AUMA’s passage does not mean that Californians can use recreational marijuana publicly. Under AUMA, no one may smoke marijuana in places where state law prohibits tobacco use or within 1,000 feet of a school, day-care center or youth center while children are present. Those who fail to abide by this restriction could face a fine of up to $250. Californians also may not smoke marijuana in public places unless specifically allowed by a local ordinance. Doing so can result in a $100 fine.
Finally, much like the Medical Cannabis Regulation and Safety Act (MCRSA), California’s medical marijuana framework set to take effect in 2018, AUMA has a detailed licensing scheme for marijuana businesses. AUMA has 19 types of licenses, which include 13 different types of cultivation licenses, two types of manufacturing license, a testing license, a distributor license, a retail license and a microbusiness license. All licensees must use a seed-to-sale traceability system to record their transactions. The MCRSA tasks The Bureau of Marijuana Control with licensure. Under AUMA, selling marijuana without a license can result in a misdemeanor charge, with penalties of up to $500 in fines and six months in jail. Additionally, any unlicensed sale of marijuana will result in civil penalties of up to three times the cost of licensure.
Marijuana businesses must strictly comply with AUMA to take advantage of the Act’s profitability potential. To do so, these businesses can benefit from of compliance, merchant service and cash management platforms like PayQwick, whose comprehensive compliance assessment programs incorporate all applicable federal and state laws, regulations and guidelines to ensure that marijuana businesses operate legally.
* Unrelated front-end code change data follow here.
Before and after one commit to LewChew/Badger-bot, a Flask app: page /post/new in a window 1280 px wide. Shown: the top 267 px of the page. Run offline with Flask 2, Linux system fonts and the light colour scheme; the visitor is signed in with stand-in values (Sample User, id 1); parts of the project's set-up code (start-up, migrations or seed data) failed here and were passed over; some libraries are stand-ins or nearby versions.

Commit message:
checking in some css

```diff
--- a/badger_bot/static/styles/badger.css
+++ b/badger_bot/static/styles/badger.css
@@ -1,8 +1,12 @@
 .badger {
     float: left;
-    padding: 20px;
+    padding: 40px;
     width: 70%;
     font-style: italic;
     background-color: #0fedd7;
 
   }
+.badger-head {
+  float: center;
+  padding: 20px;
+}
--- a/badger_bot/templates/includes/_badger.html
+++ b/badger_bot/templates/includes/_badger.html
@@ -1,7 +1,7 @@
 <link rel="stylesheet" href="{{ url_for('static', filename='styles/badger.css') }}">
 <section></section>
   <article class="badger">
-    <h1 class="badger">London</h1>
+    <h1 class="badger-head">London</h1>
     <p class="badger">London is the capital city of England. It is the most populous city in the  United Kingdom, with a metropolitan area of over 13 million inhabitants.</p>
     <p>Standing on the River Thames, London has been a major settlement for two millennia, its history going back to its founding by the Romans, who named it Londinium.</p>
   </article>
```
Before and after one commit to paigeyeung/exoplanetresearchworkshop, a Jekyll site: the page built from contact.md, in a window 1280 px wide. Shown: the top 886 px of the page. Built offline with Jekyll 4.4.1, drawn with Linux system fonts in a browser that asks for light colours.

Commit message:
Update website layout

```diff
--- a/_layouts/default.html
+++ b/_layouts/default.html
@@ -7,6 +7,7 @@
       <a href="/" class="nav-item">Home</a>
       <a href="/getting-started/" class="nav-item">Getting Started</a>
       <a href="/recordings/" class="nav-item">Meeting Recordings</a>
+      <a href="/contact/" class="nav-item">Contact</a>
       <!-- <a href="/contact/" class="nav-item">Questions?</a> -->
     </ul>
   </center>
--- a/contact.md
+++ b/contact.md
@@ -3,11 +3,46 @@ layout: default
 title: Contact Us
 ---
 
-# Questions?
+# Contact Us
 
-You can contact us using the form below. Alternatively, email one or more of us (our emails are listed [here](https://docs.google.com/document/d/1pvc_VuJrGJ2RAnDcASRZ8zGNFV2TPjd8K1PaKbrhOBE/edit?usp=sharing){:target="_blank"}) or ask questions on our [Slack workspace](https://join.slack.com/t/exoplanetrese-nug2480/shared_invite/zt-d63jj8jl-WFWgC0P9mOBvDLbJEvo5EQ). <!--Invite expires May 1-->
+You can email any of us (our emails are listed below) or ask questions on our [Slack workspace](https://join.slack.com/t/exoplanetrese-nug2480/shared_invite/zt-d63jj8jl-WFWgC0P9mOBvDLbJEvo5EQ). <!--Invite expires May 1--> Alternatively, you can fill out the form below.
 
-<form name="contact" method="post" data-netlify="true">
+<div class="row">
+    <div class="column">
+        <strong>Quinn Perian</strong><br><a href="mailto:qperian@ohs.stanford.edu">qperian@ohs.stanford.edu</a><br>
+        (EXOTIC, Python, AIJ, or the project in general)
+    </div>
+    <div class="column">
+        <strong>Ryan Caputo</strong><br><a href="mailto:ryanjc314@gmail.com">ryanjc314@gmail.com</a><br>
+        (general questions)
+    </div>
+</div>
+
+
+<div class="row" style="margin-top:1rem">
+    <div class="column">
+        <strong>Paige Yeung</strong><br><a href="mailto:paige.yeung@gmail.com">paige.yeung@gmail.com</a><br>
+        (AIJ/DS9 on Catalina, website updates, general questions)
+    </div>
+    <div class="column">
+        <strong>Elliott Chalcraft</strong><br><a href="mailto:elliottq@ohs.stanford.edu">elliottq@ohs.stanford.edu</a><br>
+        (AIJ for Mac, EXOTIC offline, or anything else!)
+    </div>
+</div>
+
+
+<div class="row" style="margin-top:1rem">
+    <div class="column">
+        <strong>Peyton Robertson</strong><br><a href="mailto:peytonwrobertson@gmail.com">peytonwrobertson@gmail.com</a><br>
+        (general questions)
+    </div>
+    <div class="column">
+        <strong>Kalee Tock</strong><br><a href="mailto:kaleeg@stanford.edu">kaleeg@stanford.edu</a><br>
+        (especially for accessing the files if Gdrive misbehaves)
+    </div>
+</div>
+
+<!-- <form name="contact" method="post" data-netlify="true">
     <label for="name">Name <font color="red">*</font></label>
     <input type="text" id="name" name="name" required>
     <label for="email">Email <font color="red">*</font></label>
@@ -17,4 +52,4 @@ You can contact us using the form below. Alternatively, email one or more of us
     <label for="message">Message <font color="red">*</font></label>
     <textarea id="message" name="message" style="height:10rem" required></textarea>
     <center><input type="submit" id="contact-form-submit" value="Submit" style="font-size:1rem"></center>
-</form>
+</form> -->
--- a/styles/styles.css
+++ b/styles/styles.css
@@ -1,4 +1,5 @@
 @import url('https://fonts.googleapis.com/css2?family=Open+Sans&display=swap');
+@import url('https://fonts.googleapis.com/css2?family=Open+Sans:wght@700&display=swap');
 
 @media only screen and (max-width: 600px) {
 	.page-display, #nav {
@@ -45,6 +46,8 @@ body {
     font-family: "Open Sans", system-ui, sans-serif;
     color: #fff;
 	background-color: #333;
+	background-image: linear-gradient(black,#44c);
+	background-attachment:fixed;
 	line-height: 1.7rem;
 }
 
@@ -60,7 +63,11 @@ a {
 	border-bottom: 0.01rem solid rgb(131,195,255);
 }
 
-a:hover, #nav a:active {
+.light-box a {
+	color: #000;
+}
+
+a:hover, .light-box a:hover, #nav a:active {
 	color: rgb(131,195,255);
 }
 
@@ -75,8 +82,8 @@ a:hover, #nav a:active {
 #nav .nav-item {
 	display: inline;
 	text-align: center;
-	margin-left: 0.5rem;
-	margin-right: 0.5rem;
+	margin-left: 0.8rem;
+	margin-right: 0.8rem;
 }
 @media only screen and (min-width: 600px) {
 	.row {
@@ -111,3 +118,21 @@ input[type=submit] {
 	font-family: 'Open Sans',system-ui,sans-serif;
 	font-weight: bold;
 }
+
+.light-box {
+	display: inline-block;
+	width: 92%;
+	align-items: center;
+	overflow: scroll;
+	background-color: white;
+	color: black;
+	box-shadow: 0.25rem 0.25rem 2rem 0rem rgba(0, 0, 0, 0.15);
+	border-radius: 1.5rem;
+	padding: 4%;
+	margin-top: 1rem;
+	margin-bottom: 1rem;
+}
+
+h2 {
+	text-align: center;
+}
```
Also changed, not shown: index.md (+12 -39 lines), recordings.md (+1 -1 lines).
While the full effects of AUMA will not be known until 2018, it is clear that its success depends upon compliance.